“We have to win” might sound a little familiar to anyone who has followed the campaign. It’s an emotional bond much like choosing a favorite team. For true fans, a losing season only drives them to cheer harder.
“Devotion and conviction are generally admirable traits,” he said, “and both sports fans and political loyalists have them in spades. But one of the downsides, obviously, is a lack of objectivity. In sports, it can be annoying, but pretty harmless: Fans of the Yankees and Red Sox don’t need to work together. Republicans and Democrats eventually must.”
Trump supporters, as Miller’s research suggests, generally start from the heart. The trouble is, emotional rivalries are often outside the reach of debate.
“For many fans, their teams are part of their very identity, so it goes down to the bone,” Bacon said. “[But] as obnoxious as sports fans can be, they can at least agree on the facts, including the score, the team’s record, its national rank, and the like.”
It’s an area where the sports analogy falls apart, and policy loses.

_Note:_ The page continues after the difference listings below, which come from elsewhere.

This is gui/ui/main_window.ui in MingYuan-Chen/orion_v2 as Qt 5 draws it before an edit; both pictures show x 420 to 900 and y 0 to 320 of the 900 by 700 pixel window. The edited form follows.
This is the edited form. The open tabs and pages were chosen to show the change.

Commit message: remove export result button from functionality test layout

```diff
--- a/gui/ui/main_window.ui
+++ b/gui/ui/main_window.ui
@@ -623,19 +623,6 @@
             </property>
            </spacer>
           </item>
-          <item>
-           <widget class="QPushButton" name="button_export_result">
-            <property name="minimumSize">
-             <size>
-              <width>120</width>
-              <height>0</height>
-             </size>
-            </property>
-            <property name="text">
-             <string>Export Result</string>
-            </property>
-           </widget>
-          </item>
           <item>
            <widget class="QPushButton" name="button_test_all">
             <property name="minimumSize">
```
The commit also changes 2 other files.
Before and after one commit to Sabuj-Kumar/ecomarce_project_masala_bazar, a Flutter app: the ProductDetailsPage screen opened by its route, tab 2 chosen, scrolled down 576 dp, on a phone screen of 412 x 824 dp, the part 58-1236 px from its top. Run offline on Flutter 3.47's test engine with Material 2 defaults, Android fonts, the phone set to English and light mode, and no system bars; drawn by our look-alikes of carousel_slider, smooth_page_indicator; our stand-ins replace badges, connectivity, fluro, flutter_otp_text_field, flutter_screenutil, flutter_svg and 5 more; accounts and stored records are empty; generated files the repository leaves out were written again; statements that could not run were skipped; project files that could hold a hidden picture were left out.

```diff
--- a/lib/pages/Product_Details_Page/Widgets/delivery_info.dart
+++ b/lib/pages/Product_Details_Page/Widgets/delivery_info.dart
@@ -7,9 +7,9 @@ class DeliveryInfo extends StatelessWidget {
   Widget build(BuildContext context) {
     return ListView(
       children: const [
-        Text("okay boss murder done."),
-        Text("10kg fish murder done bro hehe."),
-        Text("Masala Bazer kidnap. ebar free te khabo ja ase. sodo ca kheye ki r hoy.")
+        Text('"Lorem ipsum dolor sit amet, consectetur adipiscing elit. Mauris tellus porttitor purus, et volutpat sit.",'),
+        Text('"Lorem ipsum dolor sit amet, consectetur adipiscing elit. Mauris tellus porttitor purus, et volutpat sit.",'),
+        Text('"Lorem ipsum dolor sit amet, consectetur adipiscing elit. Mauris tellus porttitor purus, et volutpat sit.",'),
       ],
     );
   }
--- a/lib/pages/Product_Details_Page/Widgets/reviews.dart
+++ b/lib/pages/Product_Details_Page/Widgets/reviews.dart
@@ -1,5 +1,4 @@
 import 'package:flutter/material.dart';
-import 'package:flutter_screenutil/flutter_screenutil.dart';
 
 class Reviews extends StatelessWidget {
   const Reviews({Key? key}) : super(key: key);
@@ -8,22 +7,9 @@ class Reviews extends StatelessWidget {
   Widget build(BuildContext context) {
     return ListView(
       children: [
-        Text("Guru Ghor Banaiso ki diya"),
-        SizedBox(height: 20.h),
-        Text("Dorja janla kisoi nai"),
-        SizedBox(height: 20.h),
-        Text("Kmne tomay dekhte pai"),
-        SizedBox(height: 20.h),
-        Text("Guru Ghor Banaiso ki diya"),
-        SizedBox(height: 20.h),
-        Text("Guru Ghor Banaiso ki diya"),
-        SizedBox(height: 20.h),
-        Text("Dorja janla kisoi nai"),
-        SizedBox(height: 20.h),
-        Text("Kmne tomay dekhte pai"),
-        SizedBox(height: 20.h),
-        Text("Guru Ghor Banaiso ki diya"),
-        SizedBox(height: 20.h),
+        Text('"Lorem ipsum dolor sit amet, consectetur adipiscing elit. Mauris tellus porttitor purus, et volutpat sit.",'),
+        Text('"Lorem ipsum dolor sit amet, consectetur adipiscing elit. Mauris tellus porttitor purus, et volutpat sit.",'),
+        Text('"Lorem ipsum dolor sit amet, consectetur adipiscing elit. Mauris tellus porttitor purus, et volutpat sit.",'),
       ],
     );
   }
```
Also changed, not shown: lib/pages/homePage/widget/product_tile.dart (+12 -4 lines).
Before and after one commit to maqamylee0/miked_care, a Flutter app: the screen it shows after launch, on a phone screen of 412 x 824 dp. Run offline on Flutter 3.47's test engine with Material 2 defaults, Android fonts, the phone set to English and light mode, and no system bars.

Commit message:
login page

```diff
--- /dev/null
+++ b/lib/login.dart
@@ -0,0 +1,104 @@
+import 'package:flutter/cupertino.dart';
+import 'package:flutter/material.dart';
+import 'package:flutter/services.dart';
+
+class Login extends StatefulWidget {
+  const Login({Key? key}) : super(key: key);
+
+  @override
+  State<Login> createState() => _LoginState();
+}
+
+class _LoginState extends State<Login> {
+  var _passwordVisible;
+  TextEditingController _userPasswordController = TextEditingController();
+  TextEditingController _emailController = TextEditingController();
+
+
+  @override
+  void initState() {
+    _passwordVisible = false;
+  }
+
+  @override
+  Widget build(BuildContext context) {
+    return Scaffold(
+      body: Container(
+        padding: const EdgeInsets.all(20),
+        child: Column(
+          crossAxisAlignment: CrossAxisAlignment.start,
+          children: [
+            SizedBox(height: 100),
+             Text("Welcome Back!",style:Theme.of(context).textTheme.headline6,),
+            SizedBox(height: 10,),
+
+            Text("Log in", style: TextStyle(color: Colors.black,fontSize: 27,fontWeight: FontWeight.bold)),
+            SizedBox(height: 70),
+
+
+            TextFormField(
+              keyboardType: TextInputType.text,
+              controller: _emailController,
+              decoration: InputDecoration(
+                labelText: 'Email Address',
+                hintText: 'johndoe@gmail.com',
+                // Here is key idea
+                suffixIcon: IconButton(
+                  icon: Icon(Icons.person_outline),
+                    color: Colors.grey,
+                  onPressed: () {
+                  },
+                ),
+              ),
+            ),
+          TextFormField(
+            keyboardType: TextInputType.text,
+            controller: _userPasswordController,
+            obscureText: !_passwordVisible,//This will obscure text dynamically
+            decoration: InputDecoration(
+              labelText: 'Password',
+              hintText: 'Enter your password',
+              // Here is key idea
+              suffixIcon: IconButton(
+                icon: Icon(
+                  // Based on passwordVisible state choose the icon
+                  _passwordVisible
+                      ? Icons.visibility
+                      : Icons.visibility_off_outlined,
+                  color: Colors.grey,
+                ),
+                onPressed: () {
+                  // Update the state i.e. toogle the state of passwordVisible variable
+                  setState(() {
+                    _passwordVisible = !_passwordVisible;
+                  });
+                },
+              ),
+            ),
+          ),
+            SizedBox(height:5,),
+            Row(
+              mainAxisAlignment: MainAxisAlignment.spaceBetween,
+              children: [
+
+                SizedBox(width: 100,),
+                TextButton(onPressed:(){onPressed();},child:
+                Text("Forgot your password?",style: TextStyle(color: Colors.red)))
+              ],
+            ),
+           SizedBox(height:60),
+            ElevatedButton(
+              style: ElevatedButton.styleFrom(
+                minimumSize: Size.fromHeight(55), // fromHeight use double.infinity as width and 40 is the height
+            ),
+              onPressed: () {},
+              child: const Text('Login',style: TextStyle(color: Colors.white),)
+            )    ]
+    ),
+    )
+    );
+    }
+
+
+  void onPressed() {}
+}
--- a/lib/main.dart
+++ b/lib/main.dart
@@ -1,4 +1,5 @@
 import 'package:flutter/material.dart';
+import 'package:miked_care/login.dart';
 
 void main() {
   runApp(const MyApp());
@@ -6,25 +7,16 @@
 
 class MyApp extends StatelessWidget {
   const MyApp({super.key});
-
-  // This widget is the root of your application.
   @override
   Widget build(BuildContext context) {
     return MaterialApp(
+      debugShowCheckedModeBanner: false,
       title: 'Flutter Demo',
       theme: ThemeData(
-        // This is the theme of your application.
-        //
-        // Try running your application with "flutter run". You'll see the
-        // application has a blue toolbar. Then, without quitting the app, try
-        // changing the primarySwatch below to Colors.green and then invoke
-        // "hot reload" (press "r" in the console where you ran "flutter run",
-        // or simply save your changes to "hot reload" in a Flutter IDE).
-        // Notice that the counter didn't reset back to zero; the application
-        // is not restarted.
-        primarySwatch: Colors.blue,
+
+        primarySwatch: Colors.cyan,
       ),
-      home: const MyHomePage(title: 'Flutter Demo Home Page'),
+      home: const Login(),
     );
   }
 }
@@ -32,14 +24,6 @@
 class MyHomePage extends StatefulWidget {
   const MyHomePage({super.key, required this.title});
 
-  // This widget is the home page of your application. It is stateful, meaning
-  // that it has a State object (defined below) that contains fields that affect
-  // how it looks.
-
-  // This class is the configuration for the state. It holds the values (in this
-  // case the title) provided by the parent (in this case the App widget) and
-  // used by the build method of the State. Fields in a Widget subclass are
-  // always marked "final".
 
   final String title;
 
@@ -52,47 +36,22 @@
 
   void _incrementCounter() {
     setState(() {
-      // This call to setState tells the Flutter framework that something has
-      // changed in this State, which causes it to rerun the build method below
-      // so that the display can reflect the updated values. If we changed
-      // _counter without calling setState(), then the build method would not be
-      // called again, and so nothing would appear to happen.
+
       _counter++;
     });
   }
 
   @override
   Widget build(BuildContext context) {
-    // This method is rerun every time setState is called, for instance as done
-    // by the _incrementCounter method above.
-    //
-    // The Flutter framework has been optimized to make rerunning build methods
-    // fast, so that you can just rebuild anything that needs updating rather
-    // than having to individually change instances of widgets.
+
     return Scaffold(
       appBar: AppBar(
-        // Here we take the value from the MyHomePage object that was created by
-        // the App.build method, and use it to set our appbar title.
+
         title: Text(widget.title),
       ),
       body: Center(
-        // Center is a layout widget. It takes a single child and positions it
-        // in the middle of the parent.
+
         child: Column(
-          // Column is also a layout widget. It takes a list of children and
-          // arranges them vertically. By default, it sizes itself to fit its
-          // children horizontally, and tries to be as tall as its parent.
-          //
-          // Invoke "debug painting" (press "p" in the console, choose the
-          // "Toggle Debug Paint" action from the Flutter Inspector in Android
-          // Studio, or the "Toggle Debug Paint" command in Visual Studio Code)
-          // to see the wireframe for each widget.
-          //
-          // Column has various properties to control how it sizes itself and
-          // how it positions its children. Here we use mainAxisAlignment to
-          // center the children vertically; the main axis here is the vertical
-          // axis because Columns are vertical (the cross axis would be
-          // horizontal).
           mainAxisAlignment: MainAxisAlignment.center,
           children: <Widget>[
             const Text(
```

“Honestly, you just about can’t discuss politics anymore with anyone who doesn’t already share your basic outlook," said Bacon. "A Wolverine is not going to convert a Buckeye, or vice versa. But it’s not hard at all for them to sit down over a few beers and discuss the rivalry’s greatest games, greatest players. The reason this works is the data: It’s hard to argue about the final score.”
Meanwhile, Americans increasingly cannot agree on even the most basic facts of policy, from how taxes work to global warming. But policy matters less in a world where your team winning is the satisfying outcome, not specific governance goals.
Like with sports fandom, "rationality appears not to be a big factor here," said Professor Craig LaMay with Northwestern's Medill School of Journalism. What is more a factor is Trump's cult of personality.
"There's a powerful attraction to authoritarianism in the world," LaMay said. Studies back that up, showing that one of the few consistent trends among Trump supporters is a preference towards authoritarianism.
It's easy to mock the screaming sports fan, drunk on love of team, but "when it comes to civil discourse, they’re way ahead of party loyalists,” Bacon said. “Alabama and Auburn fans can converse far more civilly and rationally about their favorite teams than average Americans can about even the most basic facts of everyday life -- including the temperature. It does not bode well for political discourse.”